The danger in having a separate will, which you could have if you wish, is that the wording of the will may revoke any will that you have already made. Standard wording of a will is that the first thing that is done is the revocation of any previous wills. If that clause were not deleted, you can understand the complications. As well, if you had a Florida will and you did not have a will in your place of residence, either because it was not properly executed or you had married since the execution of the prior will, making it no longer valid, the provisions of the Florida will would govern, and that may not be what you intended.

One other quirk that bears mentioning is that if the real estate property in Florida is held in joint tenancy, either with two persons on the title or possibly more, the transfer of the ownership of the property upon the death of one person is by survivorship (to the persons who survive the person who has died). This aspect of the succession has nothing to do with a will– by creating the joint tenancy, the property has been taken out of the assets which could be disposed of by will. It is wise to have Florida real estate property held in joint tenancy with right of survivorship because otherwise, in order to deal with the property after the death of the owner, a procedure called probate has to be conducted with reference to the property. Probate is the process whereby the estate of the deceased is filed with the probate court, and a judge has to appoint the person who has authority to deal with the property. This process can take up to a year, as the probate court is very busy because so many people die in Florida. Thus, if property is held by one person alone, say, after the death of a spouse, it is wise to add another person to the title as a joint owner (with right of survivorship). Otherwise, it would be governed by the provisions of a will.

POWER OF ATTORNEY is another matter. You should have a Florida power of attorney prepared by a Florida lawyer who is knowledgeable about such things. A power of attorney enables someone to act on your behalf when you are unable to do so. A will is for after you have died and a power of attorney is for while you are alive, but incapacitated in some way such that you are unable to act on your own behalf. The reason for needing a particular power of attorney for Florida is that the law relating to the creation of a power or attorney is very specific as to what wording, or what subject has to be covered in the wording of the power of attorney. Without that particular wording, the document is invalid. There may be special circumstances in which a power of attorney prepared outside of Florida would be recognized, but when a crisis occurs, you do not want to be in the position of having to review all of the circumstances of the other power of attorney to see if it will be recognized. Usually, one prepared in Florida is restricted for use only in Florida, such that any other power of attorney which you have is still operable otherwise.

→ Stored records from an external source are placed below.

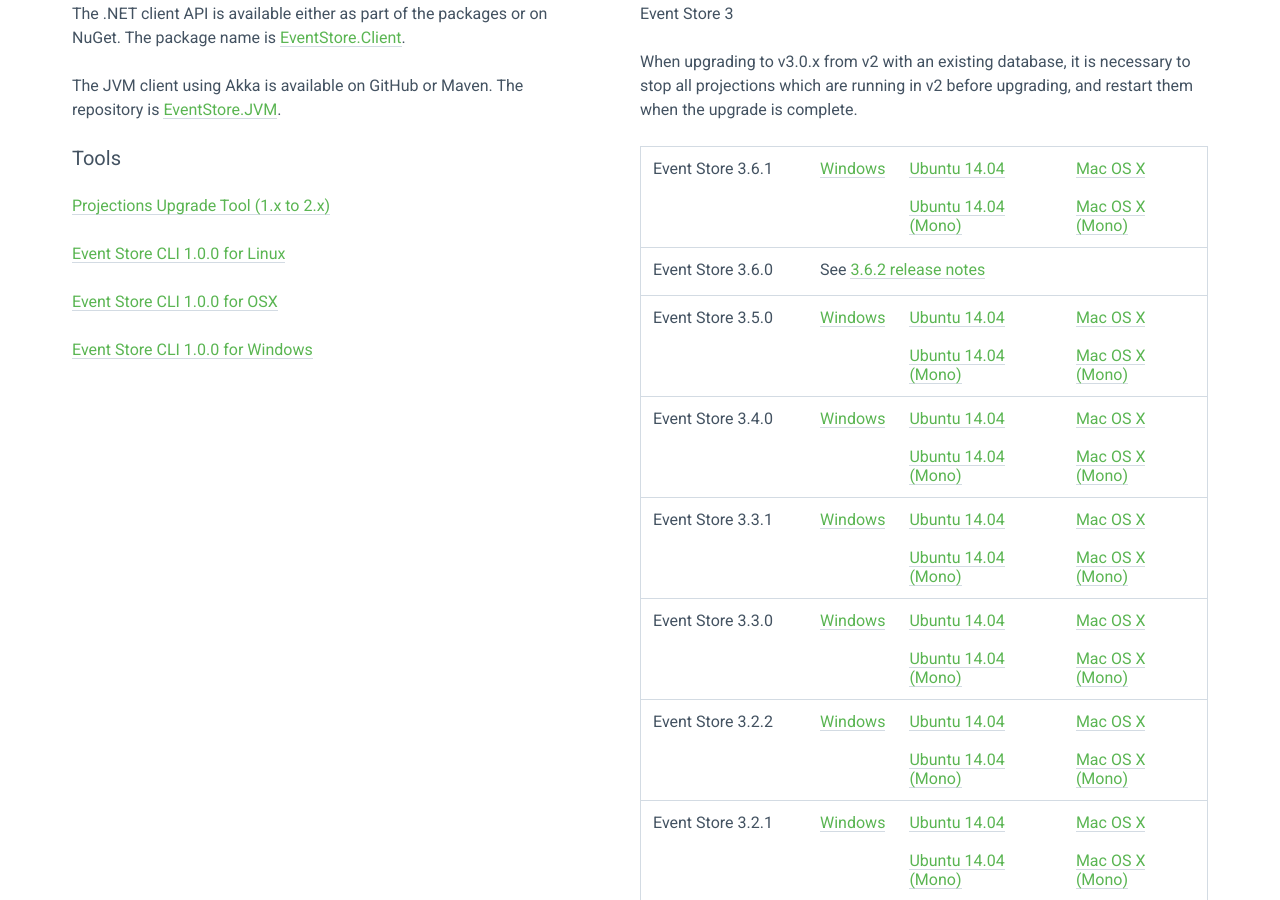
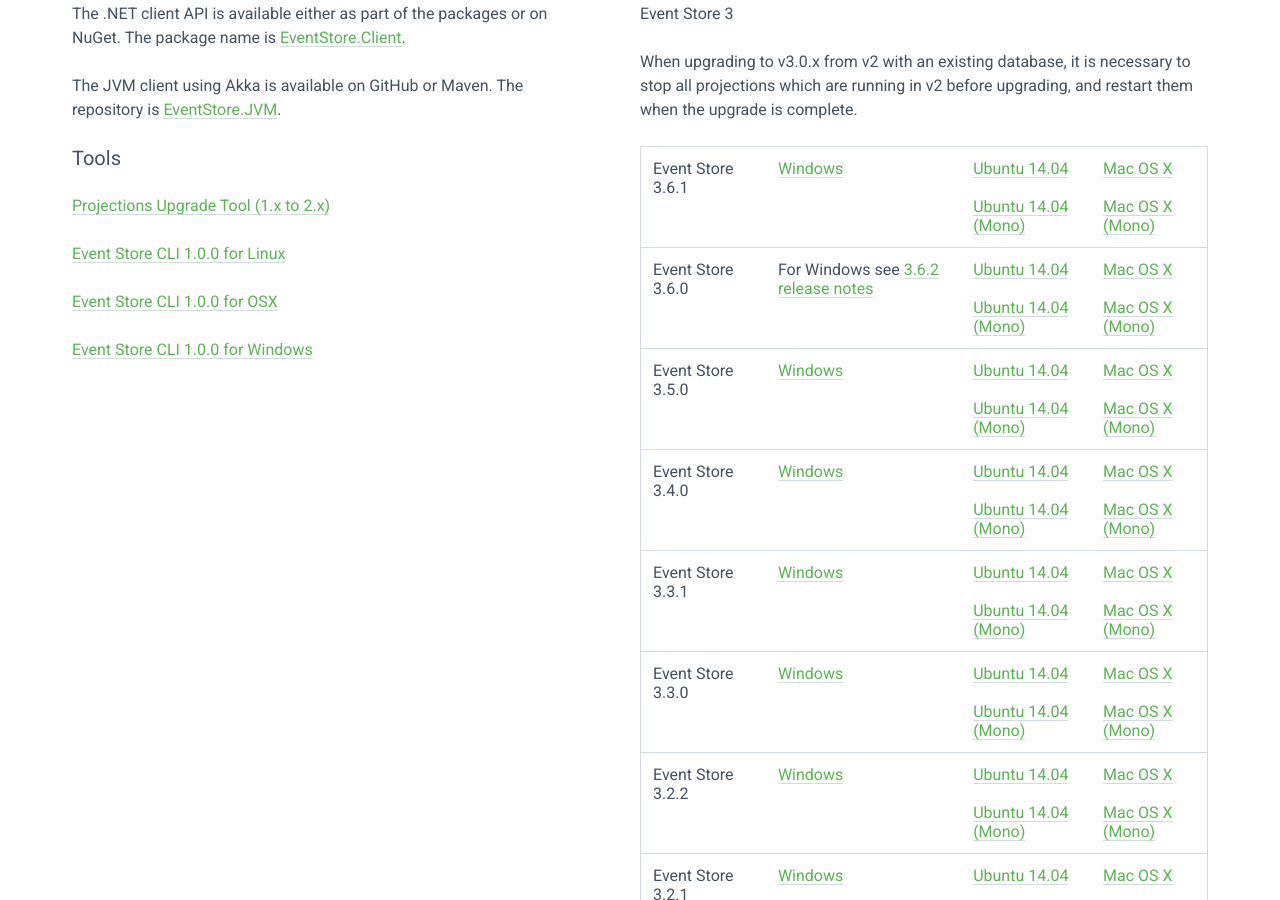
Before and after one commit to sandboxorg/geteventstore.com, a Jekyll site: the page built from downloads/index.html, in a window 1280 px wide and 900 px high, scrolled down 1098 px. Built offline with Jekyll 4.4.1, drawn with Linux system fonts in a browser that asks for light colours; nearby versions of some CDN libraries.

Commit message:
add non windows 3.6.0

```diff
--- a/downloads/index.html
+++ b/downloads/index.html
@@ -97,7 +97,11 @@ description: "Download Event Store binaries for Windows, Linux or Mac OS X."
                             </tr>
                             <tr>
                                 <td>Event Store 3.6.0</td>
-                                <td colspan="3">See <a href="https://github.com/EventStore/EventStore/releases/tag/oss-v3.6.2">3.6.2 release notes</a></td>
+                                <td>For Windows see <a href="https://github.com/EventStore/EventStore/releases/tag/oss-v3.6.2">3.6.2 release notes</a></td>
+                                <td><a href="http://download.geteventstore.com/binaries/EventStore-OSS-Ubuntu-v3.6.0.tar.gz">Ubuntu 14.04</a><br /><br />
+                                <a href="http://download.geteventstore.com/binaries/EventStore-OSS-Mono-Ubuntu-v3.6.0.tar.gz">Ubuntu 14.04 (Mono)</a></td>
+                                <td><a href="http://download.geteventstore.com/binaries/EventStore-OSS-MacOSX-v3.6.0.tar.gz">Mac OS X</a><br /><br />
+                                <a href="http://download.geteventstore.com/binaries/EventStore-OSS-Mono-MacOSX-v3.6.0.tar.gz">Mac OS X (Mono)</a></td>
                             </tr>
                             <tr>
                                 <td>Event Store 3.5.0</td>
```
Also changed, not shown: 1 other file.
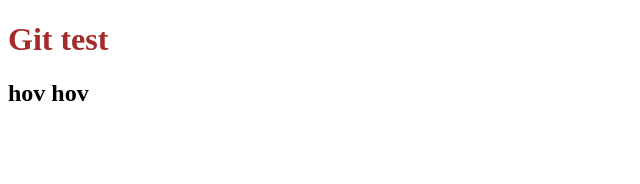
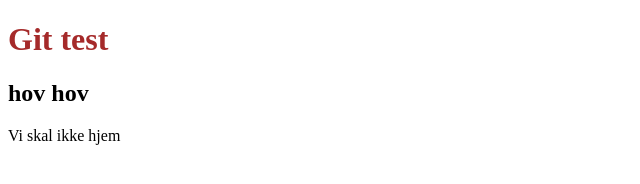
Before and after one commit to andreadamgaard/git-test, a plain HTML site: page index.html in a window 1280 px wide. Shown: the whole page, without its empty margins (0-640 px from the left). Drawn offline with Linux system fonts and the light colour scheme.

Commit message:
index rettet

```diff
--- a/index.html
+++ b/index.html
@@ -12,6 +12,7 @@
 <body>
     <h1>Git test</h1>
     <h2>hov hov</h2>
+    <p>Vi skal ikke hjem</p>
 </body>
 
 </html>
```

Any questions regarding this matter can be referred to the Canadian Snowbird Association at 1-800-265-3200.